To make matters worse for the prosecution, Brandon Ross, one of Gray’s friends, supported Miller’s testimony about the arrest. Prosecutors alleged that Miller twisted his story to help his “buddy” Nero, but Judge Williams noted that Ross had no such incentive to lie.

Nero did help place Gray, unbelted, in the police van. Three days before Gray’s arrest, a new directive was issued requiring the police to buckle up detainees.

However, Nero’s lawyers argued that (1) there was no evidence to show Nero received the new directive (a sergeant testified that it had not been distributed or read at daily roll calls) and (2) it is the van driver’s responsibility to ensure that a detainee is secure.

These argument persuaded Judge Williams. He found that there was no evidence that Nero acted inconsistently with his training and that it was not unreasonable for Nero to defer to a supervisor’s determination about whether to belt Gray.

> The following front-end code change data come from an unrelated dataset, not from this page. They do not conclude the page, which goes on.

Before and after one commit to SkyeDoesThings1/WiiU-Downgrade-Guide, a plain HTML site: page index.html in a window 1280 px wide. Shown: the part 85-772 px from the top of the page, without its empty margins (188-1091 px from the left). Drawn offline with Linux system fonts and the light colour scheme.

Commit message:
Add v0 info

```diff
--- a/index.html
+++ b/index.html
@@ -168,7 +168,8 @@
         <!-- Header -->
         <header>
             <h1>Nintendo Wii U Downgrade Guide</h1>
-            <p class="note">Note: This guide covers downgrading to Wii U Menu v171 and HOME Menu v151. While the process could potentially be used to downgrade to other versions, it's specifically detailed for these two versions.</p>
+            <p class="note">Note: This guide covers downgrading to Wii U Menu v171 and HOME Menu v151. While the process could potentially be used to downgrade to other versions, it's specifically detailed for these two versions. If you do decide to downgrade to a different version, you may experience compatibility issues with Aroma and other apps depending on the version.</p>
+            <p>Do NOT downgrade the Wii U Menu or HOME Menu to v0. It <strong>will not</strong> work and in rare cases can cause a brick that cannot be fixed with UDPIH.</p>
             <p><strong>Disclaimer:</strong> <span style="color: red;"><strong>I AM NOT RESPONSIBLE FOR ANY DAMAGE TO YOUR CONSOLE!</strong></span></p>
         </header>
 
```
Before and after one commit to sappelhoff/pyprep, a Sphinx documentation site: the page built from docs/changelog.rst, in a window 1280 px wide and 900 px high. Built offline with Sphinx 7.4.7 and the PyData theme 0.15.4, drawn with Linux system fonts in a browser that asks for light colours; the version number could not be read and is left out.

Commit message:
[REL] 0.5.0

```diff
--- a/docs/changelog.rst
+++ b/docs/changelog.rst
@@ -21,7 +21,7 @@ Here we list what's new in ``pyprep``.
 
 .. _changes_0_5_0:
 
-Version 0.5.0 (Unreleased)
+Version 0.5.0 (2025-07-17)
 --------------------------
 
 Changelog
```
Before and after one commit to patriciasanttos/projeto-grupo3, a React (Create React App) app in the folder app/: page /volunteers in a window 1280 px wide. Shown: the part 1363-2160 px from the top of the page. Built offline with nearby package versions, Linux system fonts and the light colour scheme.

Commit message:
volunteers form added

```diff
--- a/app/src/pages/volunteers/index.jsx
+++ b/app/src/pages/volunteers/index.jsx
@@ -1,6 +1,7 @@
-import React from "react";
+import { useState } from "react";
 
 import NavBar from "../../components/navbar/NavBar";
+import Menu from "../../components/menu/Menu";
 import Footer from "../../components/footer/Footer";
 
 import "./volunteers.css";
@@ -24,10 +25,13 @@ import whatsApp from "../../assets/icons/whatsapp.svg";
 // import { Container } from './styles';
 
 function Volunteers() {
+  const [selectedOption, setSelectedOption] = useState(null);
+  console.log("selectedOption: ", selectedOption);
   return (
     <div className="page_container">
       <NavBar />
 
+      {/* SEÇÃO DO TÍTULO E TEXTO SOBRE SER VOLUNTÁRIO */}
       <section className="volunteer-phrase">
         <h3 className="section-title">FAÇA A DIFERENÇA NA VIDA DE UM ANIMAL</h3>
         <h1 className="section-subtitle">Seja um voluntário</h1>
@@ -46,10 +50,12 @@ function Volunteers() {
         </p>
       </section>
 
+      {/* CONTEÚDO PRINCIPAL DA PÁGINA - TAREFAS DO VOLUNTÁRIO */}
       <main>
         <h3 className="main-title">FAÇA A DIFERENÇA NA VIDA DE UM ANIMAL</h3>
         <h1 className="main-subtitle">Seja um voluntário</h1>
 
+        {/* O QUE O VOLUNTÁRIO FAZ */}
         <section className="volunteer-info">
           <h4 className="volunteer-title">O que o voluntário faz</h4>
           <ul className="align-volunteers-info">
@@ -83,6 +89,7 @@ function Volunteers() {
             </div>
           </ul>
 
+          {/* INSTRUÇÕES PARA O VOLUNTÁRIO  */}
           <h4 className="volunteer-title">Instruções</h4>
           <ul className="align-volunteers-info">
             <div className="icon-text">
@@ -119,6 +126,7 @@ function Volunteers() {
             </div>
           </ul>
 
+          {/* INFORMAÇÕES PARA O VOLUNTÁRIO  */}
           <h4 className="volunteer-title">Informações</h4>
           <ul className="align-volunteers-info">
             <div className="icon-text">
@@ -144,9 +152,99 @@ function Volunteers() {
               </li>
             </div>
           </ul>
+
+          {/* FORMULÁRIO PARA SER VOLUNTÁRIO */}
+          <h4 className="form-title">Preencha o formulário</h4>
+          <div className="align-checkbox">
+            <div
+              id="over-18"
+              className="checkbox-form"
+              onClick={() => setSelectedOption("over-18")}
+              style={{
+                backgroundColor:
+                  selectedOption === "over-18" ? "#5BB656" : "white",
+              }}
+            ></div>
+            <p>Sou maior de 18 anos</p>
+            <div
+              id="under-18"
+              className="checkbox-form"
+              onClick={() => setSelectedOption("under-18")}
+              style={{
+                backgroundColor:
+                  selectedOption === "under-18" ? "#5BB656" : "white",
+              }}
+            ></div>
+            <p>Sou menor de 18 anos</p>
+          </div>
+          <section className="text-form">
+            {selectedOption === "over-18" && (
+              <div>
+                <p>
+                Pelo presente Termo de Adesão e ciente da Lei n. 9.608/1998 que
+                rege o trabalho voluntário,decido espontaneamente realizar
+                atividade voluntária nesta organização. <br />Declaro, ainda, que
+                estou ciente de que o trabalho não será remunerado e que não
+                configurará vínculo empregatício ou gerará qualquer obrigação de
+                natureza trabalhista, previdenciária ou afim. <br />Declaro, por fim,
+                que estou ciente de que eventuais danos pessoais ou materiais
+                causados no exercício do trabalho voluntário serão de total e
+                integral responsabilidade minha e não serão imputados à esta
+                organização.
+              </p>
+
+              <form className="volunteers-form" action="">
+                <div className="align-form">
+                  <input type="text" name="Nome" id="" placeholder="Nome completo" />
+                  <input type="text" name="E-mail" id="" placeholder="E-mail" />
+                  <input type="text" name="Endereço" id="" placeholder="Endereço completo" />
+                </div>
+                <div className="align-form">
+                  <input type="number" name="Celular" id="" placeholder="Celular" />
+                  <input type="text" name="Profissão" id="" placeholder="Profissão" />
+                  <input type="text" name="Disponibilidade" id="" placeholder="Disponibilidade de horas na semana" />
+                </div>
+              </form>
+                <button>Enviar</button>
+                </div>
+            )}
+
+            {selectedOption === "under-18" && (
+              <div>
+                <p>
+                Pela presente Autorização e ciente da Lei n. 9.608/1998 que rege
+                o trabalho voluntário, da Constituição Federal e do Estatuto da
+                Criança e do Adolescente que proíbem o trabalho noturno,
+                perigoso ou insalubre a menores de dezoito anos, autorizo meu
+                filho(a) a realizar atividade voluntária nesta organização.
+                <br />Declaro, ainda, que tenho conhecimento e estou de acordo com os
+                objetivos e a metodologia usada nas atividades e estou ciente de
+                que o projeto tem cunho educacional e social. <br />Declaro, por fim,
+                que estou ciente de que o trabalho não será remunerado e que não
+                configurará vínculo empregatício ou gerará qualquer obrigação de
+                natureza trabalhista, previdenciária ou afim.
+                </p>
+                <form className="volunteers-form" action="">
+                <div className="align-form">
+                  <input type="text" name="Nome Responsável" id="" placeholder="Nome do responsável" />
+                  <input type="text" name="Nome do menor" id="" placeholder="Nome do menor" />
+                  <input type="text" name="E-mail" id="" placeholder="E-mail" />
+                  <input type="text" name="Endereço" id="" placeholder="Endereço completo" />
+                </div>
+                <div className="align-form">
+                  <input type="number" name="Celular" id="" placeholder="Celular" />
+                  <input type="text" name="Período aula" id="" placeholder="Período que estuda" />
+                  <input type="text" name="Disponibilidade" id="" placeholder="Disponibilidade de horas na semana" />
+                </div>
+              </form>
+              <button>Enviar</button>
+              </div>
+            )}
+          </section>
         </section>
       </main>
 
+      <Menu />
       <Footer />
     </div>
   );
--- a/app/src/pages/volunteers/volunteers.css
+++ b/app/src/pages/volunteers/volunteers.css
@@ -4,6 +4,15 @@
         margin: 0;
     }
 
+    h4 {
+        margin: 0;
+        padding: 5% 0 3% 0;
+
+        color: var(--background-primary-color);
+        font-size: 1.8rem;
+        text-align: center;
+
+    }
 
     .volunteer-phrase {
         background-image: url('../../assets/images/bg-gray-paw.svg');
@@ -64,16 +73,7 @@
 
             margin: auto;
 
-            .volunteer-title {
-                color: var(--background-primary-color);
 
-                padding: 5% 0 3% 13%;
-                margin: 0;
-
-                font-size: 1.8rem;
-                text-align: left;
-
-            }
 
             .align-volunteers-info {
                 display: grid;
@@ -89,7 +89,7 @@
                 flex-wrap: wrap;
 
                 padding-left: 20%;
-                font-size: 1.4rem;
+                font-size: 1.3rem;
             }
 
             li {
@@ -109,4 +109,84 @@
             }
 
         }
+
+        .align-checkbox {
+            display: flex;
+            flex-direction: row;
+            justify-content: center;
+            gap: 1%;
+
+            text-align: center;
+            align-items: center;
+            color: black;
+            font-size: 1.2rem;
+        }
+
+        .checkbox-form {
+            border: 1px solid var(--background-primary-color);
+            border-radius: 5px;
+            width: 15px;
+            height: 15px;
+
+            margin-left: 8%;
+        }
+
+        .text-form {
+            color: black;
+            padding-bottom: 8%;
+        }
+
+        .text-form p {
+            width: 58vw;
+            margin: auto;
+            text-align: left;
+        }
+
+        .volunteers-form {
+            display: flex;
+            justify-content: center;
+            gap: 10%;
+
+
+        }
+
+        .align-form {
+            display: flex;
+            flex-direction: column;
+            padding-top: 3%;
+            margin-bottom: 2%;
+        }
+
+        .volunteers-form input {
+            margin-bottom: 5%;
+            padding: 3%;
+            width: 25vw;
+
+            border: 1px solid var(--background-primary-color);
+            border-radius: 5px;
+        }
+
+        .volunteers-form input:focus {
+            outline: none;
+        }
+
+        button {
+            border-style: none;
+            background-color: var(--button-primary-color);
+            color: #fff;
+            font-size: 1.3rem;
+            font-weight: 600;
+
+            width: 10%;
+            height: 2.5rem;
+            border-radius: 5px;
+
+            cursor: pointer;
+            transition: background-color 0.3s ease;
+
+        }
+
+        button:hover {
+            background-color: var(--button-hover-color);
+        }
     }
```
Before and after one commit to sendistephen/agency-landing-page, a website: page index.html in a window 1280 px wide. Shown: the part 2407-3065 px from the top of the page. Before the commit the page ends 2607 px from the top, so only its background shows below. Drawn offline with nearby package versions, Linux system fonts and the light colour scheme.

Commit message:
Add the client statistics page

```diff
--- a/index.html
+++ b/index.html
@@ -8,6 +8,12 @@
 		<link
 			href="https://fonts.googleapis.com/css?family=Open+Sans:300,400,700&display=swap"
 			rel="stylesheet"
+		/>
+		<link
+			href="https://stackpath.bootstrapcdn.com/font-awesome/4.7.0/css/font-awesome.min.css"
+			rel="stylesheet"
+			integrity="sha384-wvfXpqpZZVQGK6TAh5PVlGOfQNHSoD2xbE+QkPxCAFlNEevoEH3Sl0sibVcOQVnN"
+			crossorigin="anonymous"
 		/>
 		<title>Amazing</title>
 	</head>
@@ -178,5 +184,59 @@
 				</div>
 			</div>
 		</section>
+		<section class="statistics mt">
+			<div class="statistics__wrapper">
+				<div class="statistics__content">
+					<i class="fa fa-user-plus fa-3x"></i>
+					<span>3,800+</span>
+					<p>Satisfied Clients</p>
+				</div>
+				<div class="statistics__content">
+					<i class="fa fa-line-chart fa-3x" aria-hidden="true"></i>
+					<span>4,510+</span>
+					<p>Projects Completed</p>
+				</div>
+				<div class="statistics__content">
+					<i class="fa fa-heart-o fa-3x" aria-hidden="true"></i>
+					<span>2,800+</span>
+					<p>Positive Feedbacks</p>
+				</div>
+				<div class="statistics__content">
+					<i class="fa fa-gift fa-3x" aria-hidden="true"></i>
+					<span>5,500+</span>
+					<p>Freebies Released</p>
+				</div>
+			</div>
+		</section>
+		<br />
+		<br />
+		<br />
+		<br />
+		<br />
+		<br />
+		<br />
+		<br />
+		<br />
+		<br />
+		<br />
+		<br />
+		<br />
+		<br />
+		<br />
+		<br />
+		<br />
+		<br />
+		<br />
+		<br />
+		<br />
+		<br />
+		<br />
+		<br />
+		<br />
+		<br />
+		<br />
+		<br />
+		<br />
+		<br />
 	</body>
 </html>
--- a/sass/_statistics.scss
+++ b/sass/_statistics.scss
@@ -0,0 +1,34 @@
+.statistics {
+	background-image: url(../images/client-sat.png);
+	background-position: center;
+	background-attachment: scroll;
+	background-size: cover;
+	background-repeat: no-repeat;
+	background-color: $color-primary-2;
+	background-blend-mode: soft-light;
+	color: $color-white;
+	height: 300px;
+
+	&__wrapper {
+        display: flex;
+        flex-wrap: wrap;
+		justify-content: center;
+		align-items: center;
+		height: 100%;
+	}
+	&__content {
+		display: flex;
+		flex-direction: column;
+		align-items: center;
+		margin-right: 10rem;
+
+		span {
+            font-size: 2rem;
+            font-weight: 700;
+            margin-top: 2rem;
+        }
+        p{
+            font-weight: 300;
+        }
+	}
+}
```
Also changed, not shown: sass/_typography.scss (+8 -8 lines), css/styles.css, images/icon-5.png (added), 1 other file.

Williams, it should be noted, is an African-American who used to prosecute police misconduct cases for the Department of Justice. There can be no credible argument that he is biased against the prosecution or in favor of the police.

Nero’s is the second trial in the Freddy Gray matter. Last year, a jury declined to convict Officer William Porter. The case ended in a mistrial.

The two trials represent a considerable black eye for the prosecution and, in particular, for State’s Attorney Marilyn Mosby. She, by the way, did not attend the reading of the verdict. What a stand up gal.

What does today’s decision suggest about the outcome of the five remaining prosecutions (Porter will be retried)? Not much, from a purely legal standpoint. Unlike Nero, Officer Miller did arrest and handcuff Gray. Keep in mind, however, that under the grant of immunity to Miller, the prosecution won’t be able to use his testimony in Nero’s case against him.

The remaining officers, as I understand it, will be prosecuted based on what happened subsequent to Gray being placed in the van. And the driver of the van, Officer Caesar Goodson Jr. who is scheduled to be tried in two weeks, won’t be able to shift responsibility for not restraining Gray, as Nero was able to do.

But today’s defeat might nonetheless affect subsequent trials. The decision by a respected African-American judge may signal not only that’s it’s okay to acquit in these cases, but that the prosecution has overreached.

The credibility of Mosby’s office is in doubt, and should be. Tyler Mann, a Baltimore defense lawyer who previously served as a prosecutor in the office of the Baltimore City state’s attorney, may be right to view the decision “a real shot across the prosecution’s bow.”

UPDATE: Here is Andy McCarthy’s report on the acquittal.